(PROMPT) Omit every picture, then return the listing verbatim.

(ENTRIES SUPPLIED)
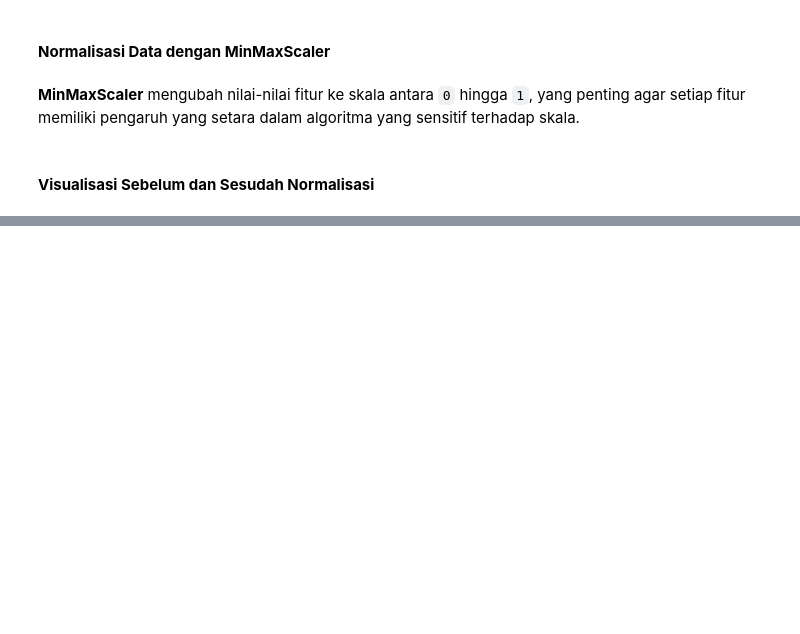
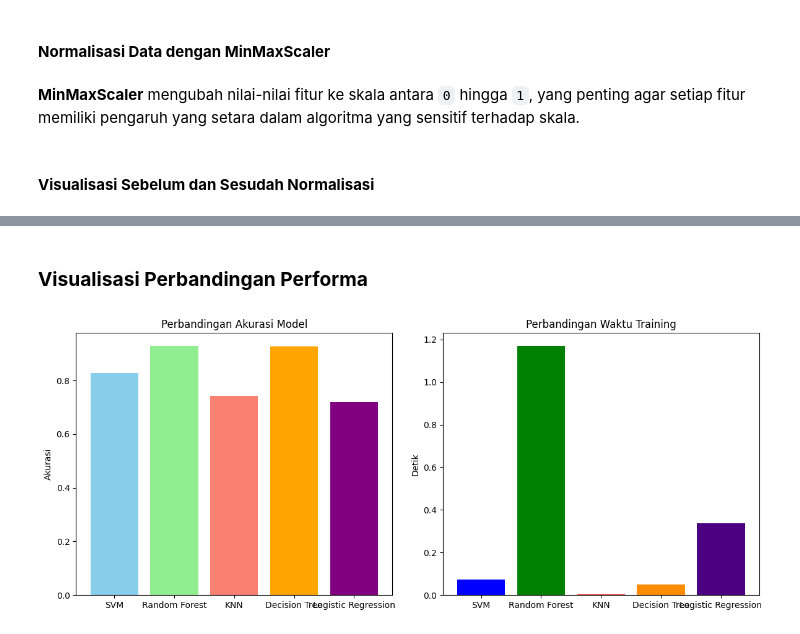
Before and after one commit to Aneiraaa/Capstone-Obesity, a Jupyter notebook: CAPSTONE_PROJECT_UAS_OBESITY.ipynb, the cells around one changed output, grey strips where cells are left out. Saved outputs shown, nothing was run; the diff lists cells and outputs as text; code cells hidden in the pictures; blank space fills up the shorter version.

```diff
--- a/CAPSTONE_PROJECT_UAS_OBESITY.ipynb
+++ b/CAPSTONE_PROJECT_UAS_OBESITY.ipynb
@@ -692,0 +776,9 @@ plt.show()
+# %%
+# Logistic Regression
+from sklearn.linear_model import LogisticRegression # Import LogisticRegression
+
+lr_model = LogisticRegression(max_iter=1000)  # max_iter ditingkatkan agar konvergen
+start_time = time.time()
+lr_model.fit(X_train, y_train)
+lr_time = time.time() - start_time
+lr_pred = lr_model.predict(X_test)
@@ -692,0 +821,45 @@ plt.show()
+# %% [markdown]
+### **Visualisasi Perbandingan Performa**
+# %%
+import time
+
+start = time.time()
+dt_model.fit(X_train, y_train)
+dt_time = time.time() - start
+
+start = time.time()
+lr_model.fit(X_train, y_train)
+lr_time = time.time() - start
+# %%
+import matplotlib.pyplot as plt
+from sklearn.metrics import accuracy_score
+
+models = ['SVM', 'Random Forest', 'KNN', 'Decision Tree', 'Logistic Regression']
+accuracies = [
+    accuracy_score(y_test, svm_pred),
+    accuracy_score(y_test, rf_pred),
+    accuracy_score(y_test, knn_pred),
+    accuracy_score(y_test, dt_pred),
+    accuracy_score(y_test, lr_pred)
+]
+
+times = [svm_time, rf_time, knn_time, dt_time, lr_time]
+
+plt.figure(figsize=(12, 5))
+
+# Grafik Akurasi
+plt.subplot(1, 2, 1)
+plt.bar(models, accuracies, color=['skyblue', 'lightgreen', 'salmon', 'orange', 'purple'])
+plt.title("Perbandingan Akurasi Model")
+plt.ylabel("Akurasi")
+
+# Grafik Waktu Training
+plt.subplot(1, 2, 2)
+plt.bar(models, times, color=['blue', 'green', 'red', 'darkorange', 'indigo'])
+plt.title("Perbandingan Waktu Training")
+plt.ylabel("Detik")
+
+plt.tight_layout()
+plt.show()
+# %% [output]
+[figure, added]
```
Also changed, not shown: parts of 28 cells of this notebook.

(YOUR SOLUTION)
Before and after one commit to Aneiraaa/Capstone-Obesity, a Jupyter notebook: CAPSTONE_PROJECT_UAS_OBESITY.ipynb, the cells around one changed output, grey strips where cells are left out. Saved outputs shown, nothing was run; the diff lists cells and outputs as text; code cells hidden in the pictures; blank space fills up the shorter version.

```diff
--- a/CAPSTONE_PROJECT_UAS_OBESITY.ipynb
+++ b/CAPSTONE_PROJECT_UAS_OBESITY.ipynb
@@ -692,0 +776,9 @@ plt.show()
+# %%
+# Logistic Regression
+from sklearn.linear_model import LogisticRegression # Import LogisticRegression
+
+lr_model = LogisticRegression(max_iter=1000)  # max_iter ditingkatkan agar konvergen
+start_time = time.time()
+lr_model.fit(X_train, y_train)
+lr_time = time.time() - start_time
+lr_pred = lr_model.predict(X_test)
@@ -692,0 +821,45 @@ plt.show()
+# %% [markdown]
+### **Visualisasi Perbandingan Performa**
+# %%
+import time
+
+start = time.time()
+dt_model.fit(X_train, y_train)
+dt_time = time.time() - start
+
+start = time.time()
+lr_model.fit(X_train, y_train)
+lr_time = time.time() - start
+# %%
+import matplotlib.pyplot as plt
+from sklearn.metrics import accuracy_score
+
+models = ['SVM', 'Random Forest', 'KNN', 'Decision Tree', 'Logistic Regression']
+accuracies = [
+    accuracy_score(y_test, svm_pred),
+    accuracy_score(y_test, rf_pred),
+    accuracy_score(y_test, knn_pred),
+    accuracy_score(y_test, dt_pred),
+    accuracy_score(y_test, lr_pred)
+]
+
+times = [svm_time, rf_time, knn_time, dt_time, lr_time]
+
+plt.figure(figsize=(12, 5))
+
+# Grafik Akurasi
+plt.subplot(1, 2, 1)
+plt.bar(models, accuracies, color=['skyblue', 'lightgreen', 'salmon', 'orange', 'purple'])
+plt.title("Perbandingan Akurasi Model")
+plt.ylabel("Akurasi")
+
+# Grafik Waktu Training
+plt.subplot(1, 2, 2)
+plt.bar(models, times, color=['blue', 'green', 'red', 'darkorange', 'indigo'])
+plt.title("Perbandingan Waktu Training")
+plt.ylabel("Detik")
+
+plt.tight_layout()
+plt.show()
+# %% [output]
+[figure, added]
```
Also changed, not shown: parts of 28 cells of this notebook.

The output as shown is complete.